__About this task__.
Search the records for "shown". Copy every line where it appears.

+++ Source records

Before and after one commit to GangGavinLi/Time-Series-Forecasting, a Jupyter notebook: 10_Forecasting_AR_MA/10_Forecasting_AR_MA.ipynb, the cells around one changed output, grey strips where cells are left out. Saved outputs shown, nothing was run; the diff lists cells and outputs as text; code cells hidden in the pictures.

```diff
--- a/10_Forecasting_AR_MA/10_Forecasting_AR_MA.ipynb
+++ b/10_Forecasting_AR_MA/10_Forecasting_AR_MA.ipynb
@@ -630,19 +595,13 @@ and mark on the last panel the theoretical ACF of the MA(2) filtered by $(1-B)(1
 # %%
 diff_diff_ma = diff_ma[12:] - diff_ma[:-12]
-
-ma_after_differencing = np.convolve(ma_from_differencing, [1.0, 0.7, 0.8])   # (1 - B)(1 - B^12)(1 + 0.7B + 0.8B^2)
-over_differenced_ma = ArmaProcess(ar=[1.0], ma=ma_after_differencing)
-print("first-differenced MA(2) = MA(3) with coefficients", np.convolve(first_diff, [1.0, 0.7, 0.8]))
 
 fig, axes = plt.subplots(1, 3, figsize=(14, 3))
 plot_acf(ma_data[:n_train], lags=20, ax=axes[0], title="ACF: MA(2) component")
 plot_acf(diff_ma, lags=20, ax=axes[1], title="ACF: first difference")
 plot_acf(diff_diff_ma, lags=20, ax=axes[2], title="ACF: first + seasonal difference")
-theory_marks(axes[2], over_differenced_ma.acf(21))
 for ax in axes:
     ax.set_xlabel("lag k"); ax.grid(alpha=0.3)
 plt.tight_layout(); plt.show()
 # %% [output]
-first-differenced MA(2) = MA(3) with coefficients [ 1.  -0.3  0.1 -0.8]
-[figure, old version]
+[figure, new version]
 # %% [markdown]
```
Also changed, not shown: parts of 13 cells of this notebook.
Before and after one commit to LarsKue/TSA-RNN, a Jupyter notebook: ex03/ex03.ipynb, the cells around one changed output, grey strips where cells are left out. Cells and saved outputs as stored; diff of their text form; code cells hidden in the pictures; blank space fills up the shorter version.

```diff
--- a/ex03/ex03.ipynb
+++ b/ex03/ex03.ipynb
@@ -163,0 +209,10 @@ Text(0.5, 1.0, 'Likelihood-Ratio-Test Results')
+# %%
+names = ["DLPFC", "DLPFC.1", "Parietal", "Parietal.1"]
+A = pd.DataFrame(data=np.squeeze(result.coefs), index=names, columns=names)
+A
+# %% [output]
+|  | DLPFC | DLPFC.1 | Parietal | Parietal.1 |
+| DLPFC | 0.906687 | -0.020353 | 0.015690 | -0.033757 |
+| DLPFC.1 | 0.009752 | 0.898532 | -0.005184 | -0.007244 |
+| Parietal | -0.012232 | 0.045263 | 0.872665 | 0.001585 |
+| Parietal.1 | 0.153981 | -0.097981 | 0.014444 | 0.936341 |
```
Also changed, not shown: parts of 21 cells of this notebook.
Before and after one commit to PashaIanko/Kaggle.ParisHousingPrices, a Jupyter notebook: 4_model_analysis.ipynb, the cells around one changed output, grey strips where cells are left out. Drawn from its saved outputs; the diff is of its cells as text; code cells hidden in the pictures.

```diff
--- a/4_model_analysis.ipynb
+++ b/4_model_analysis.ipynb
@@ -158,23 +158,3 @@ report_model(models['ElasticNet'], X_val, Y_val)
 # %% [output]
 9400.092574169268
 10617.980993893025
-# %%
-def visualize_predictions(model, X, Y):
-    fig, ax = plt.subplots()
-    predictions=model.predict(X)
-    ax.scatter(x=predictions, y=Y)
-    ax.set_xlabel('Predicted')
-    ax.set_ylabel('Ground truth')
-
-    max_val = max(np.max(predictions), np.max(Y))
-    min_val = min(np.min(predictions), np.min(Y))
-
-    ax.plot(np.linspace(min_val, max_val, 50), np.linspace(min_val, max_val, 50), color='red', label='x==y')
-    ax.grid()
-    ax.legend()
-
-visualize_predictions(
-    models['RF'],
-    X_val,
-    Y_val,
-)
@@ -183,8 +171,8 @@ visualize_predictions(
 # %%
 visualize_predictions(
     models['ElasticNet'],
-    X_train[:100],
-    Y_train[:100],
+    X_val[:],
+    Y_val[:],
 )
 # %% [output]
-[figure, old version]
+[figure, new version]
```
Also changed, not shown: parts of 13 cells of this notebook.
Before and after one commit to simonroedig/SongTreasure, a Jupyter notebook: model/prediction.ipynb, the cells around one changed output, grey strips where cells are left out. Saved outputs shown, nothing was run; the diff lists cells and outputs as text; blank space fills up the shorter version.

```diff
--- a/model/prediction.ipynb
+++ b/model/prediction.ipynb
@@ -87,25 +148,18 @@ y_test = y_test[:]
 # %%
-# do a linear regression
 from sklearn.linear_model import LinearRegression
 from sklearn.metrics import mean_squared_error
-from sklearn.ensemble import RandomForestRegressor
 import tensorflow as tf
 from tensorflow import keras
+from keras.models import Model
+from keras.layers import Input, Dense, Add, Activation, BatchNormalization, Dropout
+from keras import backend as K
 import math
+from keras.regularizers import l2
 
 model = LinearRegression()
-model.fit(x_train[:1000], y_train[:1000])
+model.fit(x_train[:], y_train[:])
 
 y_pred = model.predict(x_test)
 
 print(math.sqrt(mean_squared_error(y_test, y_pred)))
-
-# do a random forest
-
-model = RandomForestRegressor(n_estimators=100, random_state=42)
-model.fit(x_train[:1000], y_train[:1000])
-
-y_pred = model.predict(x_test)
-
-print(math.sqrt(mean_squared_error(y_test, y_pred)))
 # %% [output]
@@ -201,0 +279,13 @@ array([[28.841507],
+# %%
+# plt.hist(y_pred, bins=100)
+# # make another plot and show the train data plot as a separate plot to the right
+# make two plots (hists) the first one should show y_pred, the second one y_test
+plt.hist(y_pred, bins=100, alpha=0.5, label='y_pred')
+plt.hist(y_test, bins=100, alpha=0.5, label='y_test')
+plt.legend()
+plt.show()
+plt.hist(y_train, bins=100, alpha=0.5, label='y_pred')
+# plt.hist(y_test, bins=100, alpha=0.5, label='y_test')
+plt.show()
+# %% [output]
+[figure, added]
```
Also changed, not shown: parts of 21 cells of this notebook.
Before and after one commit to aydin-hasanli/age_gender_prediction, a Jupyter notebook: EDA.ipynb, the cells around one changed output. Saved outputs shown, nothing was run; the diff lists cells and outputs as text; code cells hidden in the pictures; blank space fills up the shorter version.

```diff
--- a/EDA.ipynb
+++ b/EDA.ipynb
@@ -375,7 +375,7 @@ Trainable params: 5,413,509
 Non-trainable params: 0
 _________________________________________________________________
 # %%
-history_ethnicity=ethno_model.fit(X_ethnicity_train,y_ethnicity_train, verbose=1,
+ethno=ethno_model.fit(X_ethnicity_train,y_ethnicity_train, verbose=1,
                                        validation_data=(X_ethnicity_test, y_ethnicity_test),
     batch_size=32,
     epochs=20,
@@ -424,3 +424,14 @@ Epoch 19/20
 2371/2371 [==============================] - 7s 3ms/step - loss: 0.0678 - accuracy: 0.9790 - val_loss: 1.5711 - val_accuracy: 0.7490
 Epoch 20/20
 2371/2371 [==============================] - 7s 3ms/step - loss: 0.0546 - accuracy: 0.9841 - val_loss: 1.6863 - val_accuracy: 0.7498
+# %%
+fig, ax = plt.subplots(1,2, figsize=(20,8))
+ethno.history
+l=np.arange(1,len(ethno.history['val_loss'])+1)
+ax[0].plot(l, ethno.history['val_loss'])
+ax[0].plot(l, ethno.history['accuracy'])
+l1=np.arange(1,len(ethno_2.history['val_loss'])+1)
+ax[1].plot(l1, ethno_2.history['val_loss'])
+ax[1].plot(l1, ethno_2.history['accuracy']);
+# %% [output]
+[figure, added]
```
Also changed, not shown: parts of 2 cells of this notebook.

++++++

__Task response__.
Before and after one commit to GangGavinLi/Time-Series-Forecasting, a Jupyter notebook: 10_Forecasting_AR_MA/10_Forecasting_AR_MA.ipynb, the cells around one changed output, grey strips where cells are left out. Saved outputs shown, nothing was run; the diff lists cells and outputs as text; code cells hidden in the pictures.
Also changed, not shown: parts of 13 cells of this notebook.
Also changed, not shown: parts of 21 cells of this notebook.
Also changed, not shown: parts of 13 cells of this notebook.
Before and after one commit to simonroedig/SongTreasure, a Jupyter notebook: model/prediction.ipynb, the cells around one changed output, grey strips where cells are left out. Saved outputs shown, nothing was run; the diff lists cells and outputs as text; blank space fills up the shorter version.
Also changed, not shown: parts of 21 cells of this notebook.
Before and after one commit to aydin-hasanli/age_gender_prediction, a Jupyter notebook: EDA.ipynb, the cells around one changed output. Saved outputs shown, nothing was run; the diff lists cells and outputs as text; code cells hidden in the pictures; blank space fills up the shorter version.
Also changed, not shown: parts of 2 cells of this notebook.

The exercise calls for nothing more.